**EXTRACTED ENTRIES:**
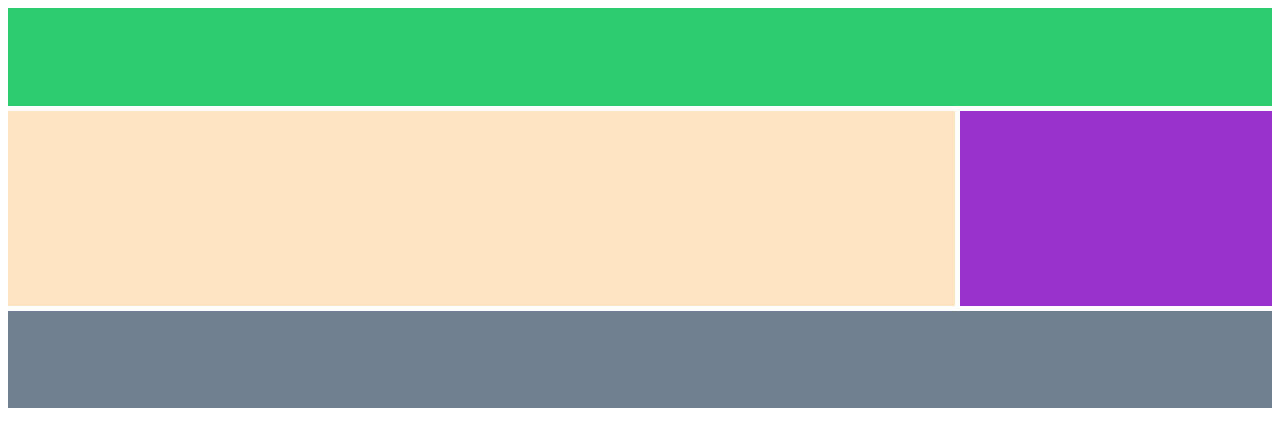
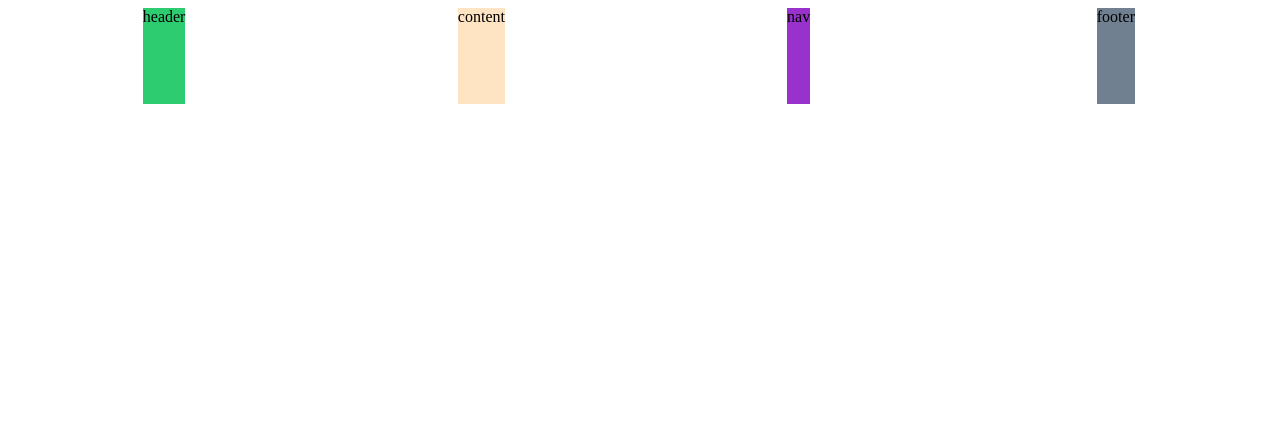
Before and after one commit to redips86/css-layout-masterclass, a plain HTML site: page index.html in a window 1280 px wide. Drawn offline with Linux system fonts and the light colour scheme.

Commit message:
[2.8] place items

```diff
--- a/index.html
+++ b/index.html
@@ -8,10 +8,10 @@
 </head>
 <body>
 <div class="father">
-    <div class="header"></div>
-    <div class="content"></div>
-    <div class="nav"></div>
-    <div class="footer"></div>
+    <div class="header">header</div>
+    <div class="content">content</div>
+    <div class="nav">nav</div>
+    <div class="footer">footer</div>
 </div>
 </body>
 </html>
--- a/styles.css
+++ b/styles.css
@@ -1,31 +1,24 @@
 .father {
     display: grid;
     height: 50vh;
-    grid-template:
-    "header header header header" 1fr
-    "content content content nav" 2fr
-    "footer footer footer footer" 1fr
-    / 1fr 1fr 1fr 1fr
-    ;
+    grid-template-columns: repeat(4, 1fr);
+    grid-template-rows: repeat(4, 1fr);
     gap: 5px;
+    place-items: stretch center;
 }
 
 .header {
     background-color: #2ecc71;
-    grid-area: header;
 }
 
 .content {
     background-color: bisque;
-    grid-area: content;
 }
 
 .nav {
     background-color: darkorchid;
-    grid-area: nav;
 }
 
 .footer {
     background-color: slategray;
-    grid-area: footer;
 }
```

**TASK TO COMPLETE:**
The expected output is every entry above, retyped exactly, with the pictures removed.

**SOLUTION:**
Before and after one commit to redips86/css-layout-masterclass, a plain HTML site: page index.html in a window 1280 px wide. Drawn offline with Linux system fonts and the light colour scheme.

Commit message:
[2.8] place items

```diff
--- a/index.html
+++ b/index.html
@@ -8,10 +8,10 @@
 </head>
 <body>
 <div class="father">
-    <div class="header"></div>
-    <div class="content"></div>
-    <div class="nav"></div>
-    <div class="footer"></div>
+    <div class="header">header</div>
+    <div class="content">content</div>
+    <div class="nav">nav</div>
+    <div class="footer">footer</div>
 </div>
 </body>
 </html>
--- a/styles.css
+++ b/styles.css
@@ -1,31 +1,24 @@
 .father {
     display: grid;
     height: 50vh;
-    grid-template:
-    "header header header header" 1fr
-    "content content content nav" 2fr
-    "footer footer footer footer" 1fr
-    / 1fr 1fr 1fr 1fr
-    ;
+    grid-template-columns: repeat(4, 1fr);
+    grid-template-rows: repeat(4, 1fr);
     gap: 5px;
+    place-items: stretch center;
 }
 
 .header {
     background-color: #2ecc71;
-    grid-area: header;
 }
 
 .content {
     background-color: bisque;
-    grid-area: content;
 }
 
 .nav {
     background-color: darkorchid;
-    grid-area: nav;
 }
 
 .footer {
     background-color: slategray;
-    grid-area: footer;
 }
```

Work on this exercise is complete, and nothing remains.